"They are ready to go," ElcomSoft attorney Joseph Burton told a judge at a hearing Monday in federal court in San Jose, Calif.
In a widely publicized case, ElcomSoft faces charges that it violated criminal provisions of the Digital Millennium Copyright Act by offering software that could be used to circumvent the copyright locks in Adobe Systems' eBooks digital books. The DMCA prohibits disseminating technology that can be used to circumvent copyright protection. The case is the first of its kind since the act passed in 1998.
Katalov is scheduled to represent ElcomSoft during the jury trial, which is expected to last four to five days. Sklyarov may be called as a government witness.
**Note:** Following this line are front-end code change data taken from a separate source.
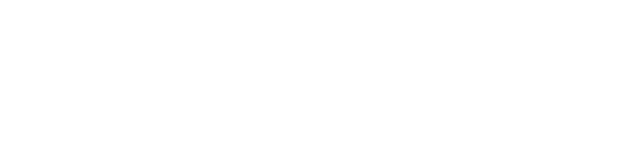
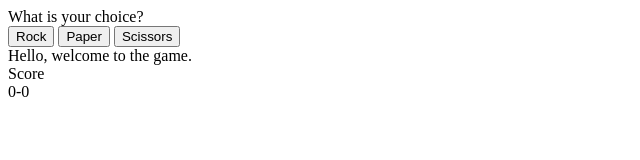
Before and after one commit to gauiqcr/Rock-Paper-Scissors, a plain HTML site: page index.html in a window 1280 px wide. Shown: the whole page, without its empty margins (0-640 px from the left). Drawn offline with Linux system fonts and the light colour scheme.

Commit message:
Update index.html

```diff
--- a/index.html
+++ b/index.html
@@ -1,10 +1,23 @@
 <!DOCTYPE html>
 <html>
+
 <head>
     <meta charset="UTF-8">
     <title>Rock Paper Scissors</title>
+    <script src="script.js" defer></script>
+    <link rel="stylesheet" href="styles.css">
 </head>
+
 <body>
-        <script src="script.js"></script>
+    <div class="statement">What is your choice?</div>
+    <div class="choices">
+        <button id="rock">Rock</button>
+        <button id="paper">Paper</button>
+        <button id="scissors">Scissors</button>
+    </div>
+    <div class="round-result">Hello, welcome to the game.</div>
+    <div class="score-statement">Score</div>
+    <div class="score">0-0</div>
 </body>
+
 </html>
```
Lines whose indentation alone changed are shown as unchanged.
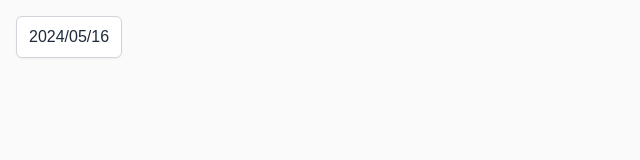
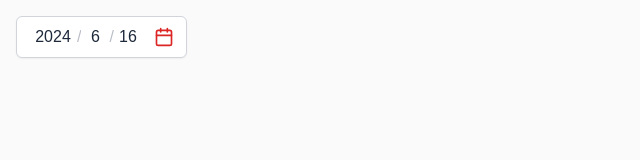
Before and after one commit to falcondpr/suic.dev, a React (Vite) app: page / in a window 1280 px wide. Shown: the top 160 px of the page, without its empty margins (0-640 px from the left). Built offline with nearby package versions, Linux system fonts and the light colour scheme.

Commit message:
pseudofix: current month value

```diff
--- a/src/App.tsx
+++ b/src/App.tsx
@@ -1,39 +1,22 @@
-import { useContext, useEffect, useState } from "react";
-import { format } from "date-fns";
+import { useContext, useState } from "react";
 
-import Calendar from "./components/Calendar";
-import { viewStore } from "./store/view";
+import { Calendar } from "./";
 import { StatusContext } from "./context/StatusContext";
 
 export type ActiveViewProps = "calendar" | "months" | "years";
 
 const App: React.FC = () => {
   const [date, setDate] = useState(new Date());
-
   const { showElement, setShowElement } = useContext(StatusContext);
-  const { setActiveView } = viewStore((state) => state);
-
-  useEffect(() => {
-    setActiveView("calendar");
-  }, [showElement, setActiveView]);
 
   return (
     <div className="p-4">
       <div className="relative">
-        <button
-          onClick={() =>
-            showElement ? setShowElement(false) : setShowElement(true)
-          }
-          className="shadow-sm text-slate-800 relative z-[500] bg-white border border-gray-300 py-2 px-3 rounded-md"
-        >
-          {format(date, "yyyy/MM/dd")}
-        </button>
-
         <Calendar
           show={showElement}
+          setShow={setShowElement}
           date={date}
           setDate={setDate}
-          setShow={setShowElement}
         />
       </div>
     </div>
--- a/src/components/Calendar.tsx
+++ b/src/components/Calendar.tsx
@@ -1,9 +1,11 @@
 import { motion, AnimatePresence } from "framer-motion";
+import { Calendar as CalendarIcon } from "lucide-react";
 
 import CalendarBody from "./CalendarBody";
 import ListMonths from "./ListMonths";
 import ListYears from "./ListYears";
 import { viewStore } from "../store/view";
+import { useEffect } from "react";
 
 interface CalendarProps {
   date: Date;
@@ -12,30 +14,78 @@ interface CalendarProps {
   setDate: (value: Date) => void;
 }
 
-const Calendar: React.FC<CalendarProps> = ({
+export const Calendar: React.FC<CalendarProps> = ({
   date,
   setDate,
   setShow,
   show,
 }) => {
-  const { activeView } = viewStore((state) => state);
+  const { activeView, setActiveView } = viewStore((state) => state);
 
-  const setMonth = (month: number) => {
+  const setDay = (day: string) => {
     const newDate = new Date(
       date.getFullYear(),
-      month,
+      date.getMonth(),
+      +day
+    );
+    setDate(newDate);
+  };
+
+  const setMonth = (month: string) => {
+    const newDate = new Date(
+      date.getFullYear(),
+      +month - 1,
       date.getDate()
     );
     setDate(newDate);
   };
 
-  const setYear = (year: number) => {
-    const newDate = new Date(year, date.getMonth(), date.getDate());
+  const setYear = (year: string) => {
+    const newDate = new Date(+year, date.getMonth(), date.getDate());
     setDate(newDate);
   };
 
+  useEffect(() => {
+    setActiveView("calendar");
+  }, [show, setActiveView]);
+
   return (
     <AnimatePresence>
+      <div className="flex items-center gap-x-3 w-max shadow-sm text-slate-800 relative z-[500] bg-white border border-gray-300 py-2 px-3 rounded-md">
+        <div className="flex">
+          <input
+            name="years"
+            value={String(date.getFullYear())}
+            onChange={(e) => setYear(e.target.value)}
+            className="outline-none w-12 text-center bg-white"
+          />
+          <div className="text-gray-400/70">/</div>
+          <input
+            name="months"
+            value={String(date.getMonth() + 2)}
+            onChange={(e) => setMonth(e.target.value)}
+            className="outline-none w-7 text-center bg-white"
+          />
+          <div className="text-gray-400/70">/</div>
+          <input
+            type="day"
+            value={String(date.getDate())}
+            onChange={(e) => setDay(e.target.value)}
+            className="outline-none w-7 text-center bg-white"
+          />
+        </div>
+
+        <button
+          className="w-min"
+          onClick={() => (show ? setShow(false) : setShow(true))}
+        >
+          <CalendarIcon
+            size={20}
+            className="text-red-600 -mt-[1px]"
+          />
+        </button>
+      </div>
+
       {show && (
         <>
           <div
@@ -71,4 +121,4 @@ const Calendar: React.FC<CalendarProps> = ({
   );
 };
 
-export default Calendar;
+// export default Calendar;
--- a/src/components/ListMonths.tsx
+++ b/src/components/ListMonths.tsx
@@ -5,7 +5,7 @@ import { viewStore } from "../store/view";
 
 interface ListMonthsProps {
   date: Date;
-  setMonth: (value: number) => void;
+  setMonth: (value: string) => void;
 }
 
 const months = [
@@ -44,7 +44,7 @@ const ListMonths: React.FC<ListMonthsProps> = ({
         {months.map((month, index) => (
           <button
             onClick={() => {
-              setMonth(month.value);
+              setMonth((month.value + 1).toString());
               setActiveView("calendar");
             }}
             className={clsx(
--- a/src/components/ListYears.tsx
+++ b/src/components/ListYears.tsx
@@ -5,7 +5,7 @@ import { viewStore } from "../store/view";
 
 interface ListYearsProps {
   date: Date;
-  setYear: (value: number) => void;
+  setYear: (value: string) => void;
 }
 
 const ListYears: React.FC<ListYearsProps> = ({ date, setYear }) => {
@@ -22,7 +22,7 @@ const ListYears: React.FC<ListYearsProps> = ({ date, setYear }) => {
         {years.map((year, index) => (
           <button
             onClick={() => {
-              setYear(year);
+              setYear(year.toString());
               setActiveView("months");
             }}
             className={clsx(
--- /dev/null
+++ b/src/index.ts
@@ -0,0 +1 @@
+export { Calendar } from "./components/Calendar";
```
The trial date already had beensix-and-a-half weeks after the U.S. government denied the Russians their visas amid more stringent entry requirements.
However, the U.S. Attorney's Office intervened and landed a special "parole" visa for both men. Sklyarov obtained his last week, and Katalov received his Monday.
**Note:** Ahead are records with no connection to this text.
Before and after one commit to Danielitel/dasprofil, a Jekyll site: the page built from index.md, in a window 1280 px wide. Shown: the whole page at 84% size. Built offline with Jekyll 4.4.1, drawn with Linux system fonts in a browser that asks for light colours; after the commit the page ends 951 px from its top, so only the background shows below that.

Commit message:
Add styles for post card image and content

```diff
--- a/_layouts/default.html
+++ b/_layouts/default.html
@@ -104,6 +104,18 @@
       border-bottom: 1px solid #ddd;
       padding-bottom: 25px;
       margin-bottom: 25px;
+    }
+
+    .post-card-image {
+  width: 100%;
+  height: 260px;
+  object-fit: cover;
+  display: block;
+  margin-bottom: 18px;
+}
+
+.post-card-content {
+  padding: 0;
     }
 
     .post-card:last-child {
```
The pair is booked on a flight that arrives in the United States over the weekend. Jury selection is scheduled for Dec. 2, and opening statements and witness testimony is expected to start Dec. 3.
The case began when FBI agents, acting at Adobe's behest,Sklyarov last summer at a Las Vegas conference after he gave a speech about the code-cracking software. The move created an among security professionals and civil liberties groups, causing Adobe to publicly . U.S. prosecutors, though, continued the case but dropped the charges against Sklyarov in exchange for his testimony in their case against ElcomSoft.
At Monday's hearing, the lawyers spent much of the time wrangling over how the DMCA should be interpreted for a jury. The criminal provisions of the act may be especially perplexing because they outlaw cracking copyright protections--or offering tools that will do so--even if the person cracking the protections plans to use the material in a way that traditionally has been legal, such as making a backup copy.
"There isn't any law in this area," Assistant U.S. Attorney Scott Frewing told the judge.
Burton, the ElcomSoft attorney, argued that in order to convict the company of wrongdoing, the jury should have to find that company representatives were acting with an "evil-meaning mind" or for a "bad purpose," not just helping people crack copyright protections. He also argued that the jury should be instructed on what constitutes "fair use," a legal theory under copyright law that allows some copying of material for education, criticism and other purposes.
But Frewing disagreed. "Fair use is irrelevant and improper," to bring into the instructions, he said.
The judge said he would decide those issues as the case proceeds.